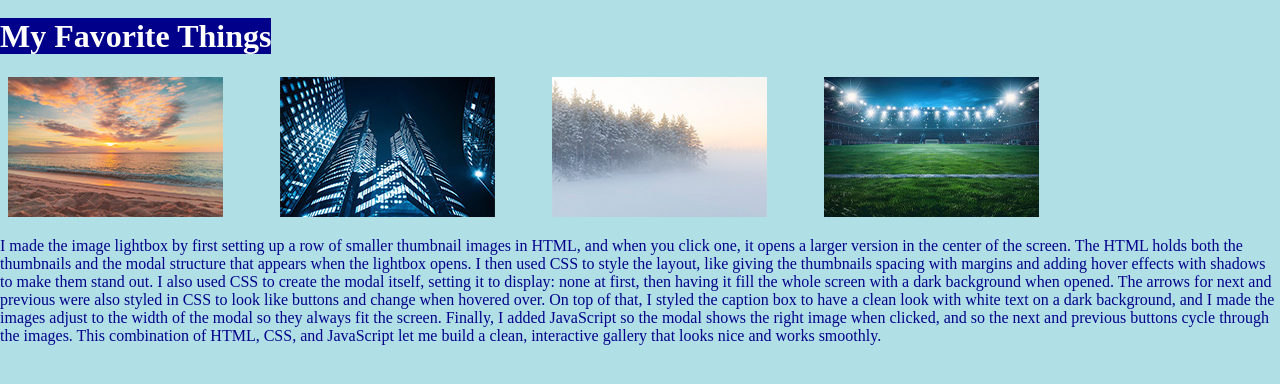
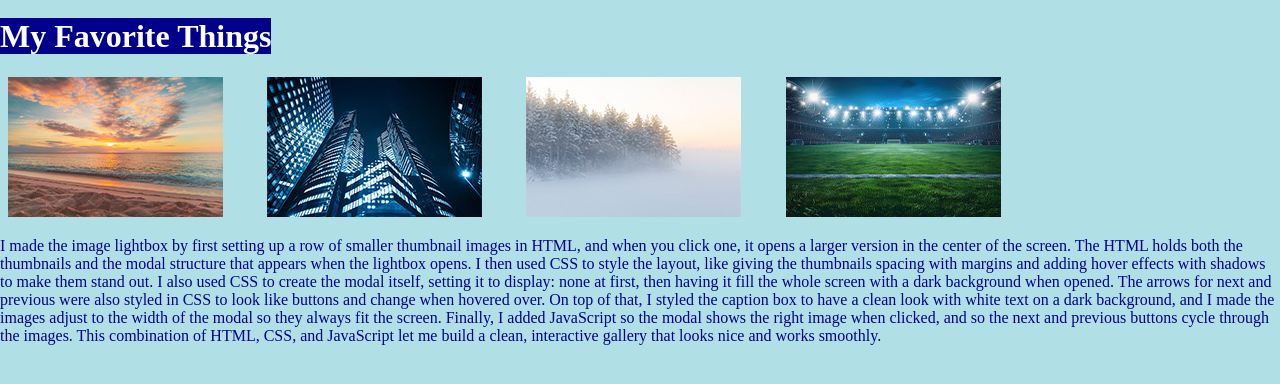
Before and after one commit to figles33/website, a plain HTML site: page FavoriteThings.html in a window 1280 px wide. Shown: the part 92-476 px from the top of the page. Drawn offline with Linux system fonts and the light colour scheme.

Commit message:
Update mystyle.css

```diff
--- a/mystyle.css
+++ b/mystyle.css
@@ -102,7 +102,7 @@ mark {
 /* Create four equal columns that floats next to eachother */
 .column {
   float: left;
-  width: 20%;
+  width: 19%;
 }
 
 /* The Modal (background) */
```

━━━━━━━━━━━━━━━━━━━━

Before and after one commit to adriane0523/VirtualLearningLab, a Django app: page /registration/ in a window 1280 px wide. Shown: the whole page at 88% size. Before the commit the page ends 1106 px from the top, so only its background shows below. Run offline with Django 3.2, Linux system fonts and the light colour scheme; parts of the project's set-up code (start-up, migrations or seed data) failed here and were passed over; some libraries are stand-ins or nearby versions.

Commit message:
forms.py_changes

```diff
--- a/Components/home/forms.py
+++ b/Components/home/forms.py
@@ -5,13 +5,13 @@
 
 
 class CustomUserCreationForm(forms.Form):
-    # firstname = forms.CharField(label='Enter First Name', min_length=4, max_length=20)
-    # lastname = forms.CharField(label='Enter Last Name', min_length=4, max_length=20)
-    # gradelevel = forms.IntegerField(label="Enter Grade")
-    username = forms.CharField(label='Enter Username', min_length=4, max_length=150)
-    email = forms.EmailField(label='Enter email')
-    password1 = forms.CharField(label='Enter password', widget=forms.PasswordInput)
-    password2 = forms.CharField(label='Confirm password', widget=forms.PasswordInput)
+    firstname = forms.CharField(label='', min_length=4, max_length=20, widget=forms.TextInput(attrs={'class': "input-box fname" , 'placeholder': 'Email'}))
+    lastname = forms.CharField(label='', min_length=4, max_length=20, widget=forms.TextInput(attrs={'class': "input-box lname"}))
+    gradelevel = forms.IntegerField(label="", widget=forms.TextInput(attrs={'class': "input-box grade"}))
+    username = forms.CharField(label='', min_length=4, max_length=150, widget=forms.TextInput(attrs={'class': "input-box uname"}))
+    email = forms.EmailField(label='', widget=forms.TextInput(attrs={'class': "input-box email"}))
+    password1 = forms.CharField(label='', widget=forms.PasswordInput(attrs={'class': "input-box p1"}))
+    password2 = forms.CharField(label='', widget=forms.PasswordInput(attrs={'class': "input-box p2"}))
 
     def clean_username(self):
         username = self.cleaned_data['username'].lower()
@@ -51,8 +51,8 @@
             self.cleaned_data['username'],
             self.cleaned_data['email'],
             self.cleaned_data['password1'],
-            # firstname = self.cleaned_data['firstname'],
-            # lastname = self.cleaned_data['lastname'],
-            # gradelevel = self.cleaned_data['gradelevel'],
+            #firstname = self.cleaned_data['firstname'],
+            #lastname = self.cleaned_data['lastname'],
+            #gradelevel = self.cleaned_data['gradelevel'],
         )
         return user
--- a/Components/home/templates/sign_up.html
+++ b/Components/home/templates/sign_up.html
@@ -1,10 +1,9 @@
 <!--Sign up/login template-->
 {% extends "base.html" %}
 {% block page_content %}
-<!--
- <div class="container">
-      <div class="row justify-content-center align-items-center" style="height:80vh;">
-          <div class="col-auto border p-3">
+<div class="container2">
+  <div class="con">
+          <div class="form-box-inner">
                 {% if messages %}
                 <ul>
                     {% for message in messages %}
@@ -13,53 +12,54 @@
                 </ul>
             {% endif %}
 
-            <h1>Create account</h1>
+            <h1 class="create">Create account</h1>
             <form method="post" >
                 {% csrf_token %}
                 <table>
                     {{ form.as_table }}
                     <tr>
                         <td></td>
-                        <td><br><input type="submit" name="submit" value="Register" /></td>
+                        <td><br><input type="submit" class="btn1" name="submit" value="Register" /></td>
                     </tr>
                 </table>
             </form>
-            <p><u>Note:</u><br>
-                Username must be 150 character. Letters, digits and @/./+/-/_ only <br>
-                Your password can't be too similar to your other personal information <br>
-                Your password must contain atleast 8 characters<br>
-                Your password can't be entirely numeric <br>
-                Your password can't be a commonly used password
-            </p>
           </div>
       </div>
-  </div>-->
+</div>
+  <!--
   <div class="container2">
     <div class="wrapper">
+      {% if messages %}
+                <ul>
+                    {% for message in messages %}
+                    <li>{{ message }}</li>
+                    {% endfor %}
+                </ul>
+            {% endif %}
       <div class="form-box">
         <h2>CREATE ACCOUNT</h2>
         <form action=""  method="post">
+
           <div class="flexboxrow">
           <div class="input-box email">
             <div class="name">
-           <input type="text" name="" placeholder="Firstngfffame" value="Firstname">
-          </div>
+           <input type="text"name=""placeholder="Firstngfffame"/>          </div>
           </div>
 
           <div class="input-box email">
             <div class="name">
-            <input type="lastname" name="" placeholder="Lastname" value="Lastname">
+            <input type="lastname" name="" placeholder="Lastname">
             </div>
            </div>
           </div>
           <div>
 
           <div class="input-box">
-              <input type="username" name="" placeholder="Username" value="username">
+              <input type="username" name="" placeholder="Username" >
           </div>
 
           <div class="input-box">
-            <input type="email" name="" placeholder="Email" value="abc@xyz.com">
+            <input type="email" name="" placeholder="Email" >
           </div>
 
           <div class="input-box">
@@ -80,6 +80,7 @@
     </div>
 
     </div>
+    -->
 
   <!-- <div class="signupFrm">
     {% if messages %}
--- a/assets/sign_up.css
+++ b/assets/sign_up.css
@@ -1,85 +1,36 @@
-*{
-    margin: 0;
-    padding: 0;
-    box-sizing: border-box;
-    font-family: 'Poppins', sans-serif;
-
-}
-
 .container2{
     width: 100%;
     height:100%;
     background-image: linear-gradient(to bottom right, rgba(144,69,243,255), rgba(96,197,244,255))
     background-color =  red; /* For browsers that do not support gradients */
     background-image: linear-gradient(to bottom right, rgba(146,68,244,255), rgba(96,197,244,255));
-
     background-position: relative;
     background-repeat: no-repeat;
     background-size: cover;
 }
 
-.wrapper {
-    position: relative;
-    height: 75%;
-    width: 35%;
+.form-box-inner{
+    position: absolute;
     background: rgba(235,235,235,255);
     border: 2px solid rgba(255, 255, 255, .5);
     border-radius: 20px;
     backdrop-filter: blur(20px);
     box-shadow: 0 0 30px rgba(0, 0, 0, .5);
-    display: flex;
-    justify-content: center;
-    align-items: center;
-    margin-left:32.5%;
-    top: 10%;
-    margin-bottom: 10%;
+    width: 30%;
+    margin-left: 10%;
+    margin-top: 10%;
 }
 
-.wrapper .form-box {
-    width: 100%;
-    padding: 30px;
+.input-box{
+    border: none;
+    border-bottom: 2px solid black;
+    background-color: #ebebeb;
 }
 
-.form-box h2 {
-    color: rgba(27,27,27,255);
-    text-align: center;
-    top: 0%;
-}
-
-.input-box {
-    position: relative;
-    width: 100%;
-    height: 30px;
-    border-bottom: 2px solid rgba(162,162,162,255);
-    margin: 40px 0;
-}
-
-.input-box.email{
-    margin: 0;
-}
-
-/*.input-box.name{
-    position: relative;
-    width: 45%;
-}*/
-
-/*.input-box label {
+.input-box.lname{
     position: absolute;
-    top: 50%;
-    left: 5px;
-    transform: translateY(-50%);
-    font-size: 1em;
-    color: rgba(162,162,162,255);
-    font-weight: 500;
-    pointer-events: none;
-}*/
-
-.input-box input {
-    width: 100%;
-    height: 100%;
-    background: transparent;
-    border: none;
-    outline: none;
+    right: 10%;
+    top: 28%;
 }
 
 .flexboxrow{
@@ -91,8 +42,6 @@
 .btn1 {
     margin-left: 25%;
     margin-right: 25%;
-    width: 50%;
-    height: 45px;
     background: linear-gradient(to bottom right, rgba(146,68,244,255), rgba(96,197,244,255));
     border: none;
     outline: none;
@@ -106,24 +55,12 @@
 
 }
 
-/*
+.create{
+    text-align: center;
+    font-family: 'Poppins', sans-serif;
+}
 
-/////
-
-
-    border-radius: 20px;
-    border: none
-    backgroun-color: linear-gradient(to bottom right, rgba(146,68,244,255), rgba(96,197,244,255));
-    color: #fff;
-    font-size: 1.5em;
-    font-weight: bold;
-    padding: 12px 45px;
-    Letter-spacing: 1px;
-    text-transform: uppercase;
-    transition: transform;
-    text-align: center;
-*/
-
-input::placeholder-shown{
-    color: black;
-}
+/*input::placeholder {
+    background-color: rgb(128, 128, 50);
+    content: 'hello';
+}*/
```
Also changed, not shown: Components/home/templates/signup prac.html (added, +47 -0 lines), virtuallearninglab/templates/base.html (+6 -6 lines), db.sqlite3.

━━━━━━━━━━━━━━━━━━━━

The result should be every line of the material that contains the word "align", so copy those lines.

# RESULT BELOW:
-      <div class="row justify-content-center align-items-center" style="height:80vh;">
-    align-items: center;
-    text-align: center;
+    text-align: center;
-    text-align: center;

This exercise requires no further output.